Culture is understood for the purpose of this report as a ’shared system of meaning that people use to make sense of the world’ that is expressed in a variety of different ways.1 According to Ross, ’[a]ttention to symbols, rituals and the narratives that members of a group use to make sense of the world is key to understanding how culture shapes their lives and their collective behaviours.’2 It has furthermore been argued that participants of culture ’experience their traditions, stories, rituals and symbols, tools and material living conditions through shared, albeit contested and contestable, accounts.’3 It is clear that in post-conflict and divided societies cultural expression can serve both as a marker of division and as a way of transcending difference.4 This report therefore focuses in particular on the implementation of cultural rights in a way that either reinforces existing cultural narratives or that provides an opportunity for broadening understanding of what it means to speak of a right to culture.5 The report considers cultural rights as a separate category of rights to those rights provisions dealing exclusively with education and minority and indigenous languages. Whilst it is clear that education, language and culture are inextricably connected, the focus of this report is on cultural rights as a category of rights that historically has been neglected by the international human rights community. 1.1 Cultural Rights in the International Bill of Rights 2. (...) The General Comment on Article 27 was adopted in 2004, five years earlier than the General Comment on the Right to Participate in Cultural Life. Whilst the focus is primarily on indigenous peoples, there are a few points that are worth noting – firstly, General Comment 27 clearly identifies the scope of application of Article 27 as covering migrant workers and visitors with no requirement of citizenship, nationality or permanent residence;42 secondly it recognises that culture manifests itself in different forms and thirdly it emphasises that enjoyment of cultural rights ’may require positive measures of protection and measures to ensure the effective participation of members of minority communities in decisions which affect them.’43 (c) Cultural Rights as Human Rights in Post-Conflict Societies141. (...) For example, the UK Human Rights Act 1998 incorporates ECHR rights into domestic law. Whilst the UK Human Rights Act does not contain a cultural or minority rights provision, the New Zealand Bill of Rights Act 1990 does, as it is aimed at incorporating rights in the ICCPR, rather than the ECHR, into domestic law.

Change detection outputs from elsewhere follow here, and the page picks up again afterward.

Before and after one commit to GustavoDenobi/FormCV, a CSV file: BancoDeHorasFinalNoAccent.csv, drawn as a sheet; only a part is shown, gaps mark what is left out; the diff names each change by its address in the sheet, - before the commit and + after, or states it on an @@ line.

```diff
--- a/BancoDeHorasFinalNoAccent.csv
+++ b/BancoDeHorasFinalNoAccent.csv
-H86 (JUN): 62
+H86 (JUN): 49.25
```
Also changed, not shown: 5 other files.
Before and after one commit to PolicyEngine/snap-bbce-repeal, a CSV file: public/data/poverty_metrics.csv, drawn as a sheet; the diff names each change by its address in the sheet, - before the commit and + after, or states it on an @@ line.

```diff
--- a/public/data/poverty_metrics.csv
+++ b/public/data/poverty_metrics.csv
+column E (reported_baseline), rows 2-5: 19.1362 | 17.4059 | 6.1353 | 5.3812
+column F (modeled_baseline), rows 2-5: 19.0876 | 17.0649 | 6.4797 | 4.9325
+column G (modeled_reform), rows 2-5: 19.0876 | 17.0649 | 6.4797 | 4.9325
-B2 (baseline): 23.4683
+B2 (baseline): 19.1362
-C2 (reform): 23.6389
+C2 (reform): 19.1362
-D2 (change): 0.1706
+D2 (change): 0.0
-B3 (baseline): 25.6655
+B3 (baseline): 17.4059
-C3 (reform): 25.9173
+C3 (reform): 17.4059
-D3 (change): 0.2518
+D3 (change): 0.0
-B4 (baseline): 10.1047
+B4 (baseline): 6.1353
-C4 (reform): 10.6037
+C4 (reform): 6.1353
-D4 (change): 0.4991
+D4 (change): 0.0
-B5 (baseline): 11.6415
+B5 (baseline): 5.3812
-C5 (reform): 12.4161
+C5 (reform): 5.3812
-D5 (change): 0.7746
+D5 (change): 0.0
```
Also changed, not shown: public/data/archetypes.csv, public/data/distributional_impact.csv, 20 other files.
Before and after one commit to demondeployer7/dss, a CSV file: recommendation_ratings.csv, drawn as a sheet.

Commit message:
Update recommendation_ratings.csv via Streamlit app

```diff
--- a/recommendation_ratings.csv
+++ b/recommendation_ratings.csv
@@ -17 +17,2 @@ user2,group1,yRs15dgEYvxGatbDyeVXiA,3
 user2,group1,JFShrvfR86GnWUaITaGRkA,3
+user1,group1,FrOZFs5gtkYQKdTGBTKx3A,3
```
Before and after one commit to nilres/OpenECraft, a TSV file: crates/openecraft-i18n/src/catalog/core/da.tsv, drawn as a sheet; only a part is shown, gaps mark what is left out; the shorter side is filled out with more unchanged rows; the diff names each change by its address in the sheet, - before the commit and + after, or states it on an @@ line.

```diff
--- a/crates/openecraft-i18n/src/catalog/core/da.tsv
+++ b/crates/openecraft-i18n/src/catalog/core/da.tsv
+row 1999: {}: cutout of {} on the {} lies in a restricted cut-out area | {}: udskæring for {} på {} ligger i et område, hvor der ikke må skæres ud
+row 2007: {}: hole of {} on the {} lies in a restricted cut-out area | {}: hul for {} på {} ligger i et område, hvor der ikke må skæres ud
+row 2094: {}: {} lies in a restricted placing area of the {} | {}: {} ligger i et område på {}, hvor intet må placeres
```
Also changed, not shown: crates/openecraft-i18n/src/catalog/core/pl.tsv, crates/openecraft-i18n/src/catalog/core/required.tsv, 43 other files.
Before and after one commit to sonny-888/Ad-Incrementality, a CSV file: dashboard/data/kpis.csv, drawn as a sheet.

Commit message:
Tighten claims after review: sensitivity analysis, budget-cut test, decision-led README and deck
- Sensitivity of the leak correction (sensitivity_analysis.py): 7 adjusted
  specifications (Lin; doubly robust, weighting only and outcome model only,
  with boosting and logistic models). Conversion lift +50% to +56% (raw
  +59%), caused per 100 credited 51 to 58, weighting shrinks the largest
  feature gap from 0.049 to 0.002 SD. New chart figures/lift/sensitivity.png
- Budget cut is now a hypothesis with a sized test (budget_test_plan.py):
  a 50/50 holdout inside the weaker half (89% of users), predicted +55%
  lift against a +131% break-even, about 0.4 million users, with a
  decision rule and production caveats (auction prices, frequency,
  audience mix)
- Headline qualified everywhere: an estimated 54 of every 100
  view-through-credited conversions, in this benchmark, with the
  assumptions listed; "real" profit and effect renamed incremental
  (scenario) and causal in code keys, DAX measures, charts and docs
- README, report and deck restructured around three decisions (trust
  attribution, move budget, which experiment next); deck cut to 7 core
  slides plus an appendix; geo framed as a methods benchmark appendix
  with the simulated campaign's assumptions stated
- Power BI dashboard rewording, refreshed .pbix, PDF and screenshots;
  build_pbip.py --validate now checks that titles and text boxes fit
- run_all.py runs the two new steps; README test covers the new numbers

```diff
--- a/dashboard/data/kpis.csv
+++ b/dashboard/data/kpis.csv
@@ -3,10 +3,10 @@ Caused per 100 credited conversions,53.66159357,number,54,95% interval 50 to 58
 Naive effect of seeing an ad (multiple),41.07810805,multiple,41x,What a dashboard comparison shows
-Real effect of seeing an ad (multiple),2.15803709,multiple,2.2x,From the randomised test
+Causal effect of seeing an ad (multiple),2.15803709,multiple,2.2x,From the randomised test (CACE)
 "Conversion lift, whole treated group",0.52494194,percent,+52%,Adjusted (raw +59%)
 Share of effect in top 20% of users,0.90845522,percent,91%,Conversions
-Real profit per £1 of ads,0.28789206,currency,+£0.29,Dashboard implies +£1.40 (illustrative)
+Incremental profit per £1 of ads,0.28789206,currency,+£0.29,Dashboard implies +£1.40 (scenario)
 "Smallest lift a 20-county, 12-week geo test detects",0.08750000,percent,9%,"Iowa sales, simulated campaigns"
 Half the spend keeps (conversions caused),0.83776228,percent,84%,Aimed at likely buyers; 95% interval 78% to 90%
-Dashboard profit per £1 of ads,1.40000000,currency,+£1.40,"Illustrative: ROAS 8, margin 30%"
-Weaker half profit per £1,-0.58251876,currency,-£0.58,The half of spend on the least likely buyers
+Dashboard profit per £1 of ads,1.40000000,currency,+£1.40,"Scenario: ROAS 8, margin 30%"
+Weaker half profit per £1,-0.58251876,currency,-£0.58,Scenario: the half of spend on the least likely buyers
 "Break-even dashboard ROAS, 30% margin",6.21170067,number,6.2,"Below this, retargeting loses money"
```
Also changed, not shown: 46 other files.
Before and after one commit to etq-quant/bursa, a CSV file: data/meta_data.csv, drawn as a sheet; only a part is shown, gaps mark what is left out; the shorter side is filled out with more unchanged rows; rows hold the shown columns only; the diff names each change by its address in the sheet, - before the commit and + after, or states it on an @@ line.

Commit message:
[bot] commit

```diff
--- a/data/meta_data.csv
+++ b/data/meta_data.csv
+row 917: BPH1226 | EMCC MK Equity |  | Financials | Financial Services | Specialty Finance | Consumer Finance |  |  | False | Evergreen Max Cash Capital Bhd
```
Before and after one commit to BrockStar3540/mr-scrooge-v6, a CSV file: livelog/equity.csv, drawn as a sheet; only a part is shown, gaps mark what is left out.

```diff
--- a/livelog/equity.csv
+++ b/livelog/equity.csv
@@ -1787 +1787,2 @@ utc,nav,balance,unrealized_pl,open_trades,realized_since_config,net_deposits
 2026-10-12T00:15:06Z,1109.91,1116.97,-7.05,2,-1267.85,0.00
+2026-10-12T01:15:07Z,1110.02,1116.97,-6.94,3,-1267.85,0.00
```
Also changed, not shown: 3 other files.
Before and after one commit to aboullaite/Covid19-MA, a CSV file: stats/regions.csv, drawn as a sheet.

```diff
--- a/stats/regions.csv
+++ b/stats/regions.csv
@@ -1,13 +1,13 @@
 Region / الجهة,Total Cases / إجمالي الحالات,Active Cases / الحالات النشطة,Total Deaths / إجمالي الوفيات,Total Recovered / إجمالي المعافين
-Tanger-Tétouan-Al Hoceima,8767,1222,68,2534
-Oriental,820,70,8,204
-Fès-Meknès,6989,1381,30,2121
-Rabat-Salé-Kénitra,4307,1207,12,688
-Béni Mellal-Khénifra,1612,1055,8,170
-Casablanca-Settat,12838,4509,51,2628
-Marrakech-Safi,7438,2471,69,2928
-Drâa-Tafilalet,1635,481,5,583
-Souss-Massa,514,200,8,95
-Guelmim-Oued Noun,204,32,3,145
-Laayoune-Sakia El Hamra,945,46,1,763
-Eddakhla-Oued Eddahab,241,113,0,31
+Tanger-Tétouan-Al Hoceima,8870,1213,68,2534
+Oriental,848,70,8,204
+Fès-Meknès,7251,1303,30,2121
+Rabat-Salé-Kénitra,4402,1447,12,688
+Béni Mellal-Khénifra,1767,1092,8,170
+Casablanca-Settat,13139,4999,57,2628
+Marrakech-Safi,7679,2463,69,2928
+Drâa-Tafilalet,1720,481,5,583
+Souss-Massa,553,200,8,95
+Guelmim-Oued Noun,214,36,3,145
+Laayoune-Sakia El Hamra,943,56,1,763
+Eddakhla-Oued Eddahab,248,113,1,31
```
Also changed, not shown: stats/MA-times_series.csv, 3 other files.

Langue:Français
Ponctuation: 789639.36 - daccess-ods.un.org/acce...t?open&DS=A/HRC/25/NI/5&Lang=F
Source de données: ods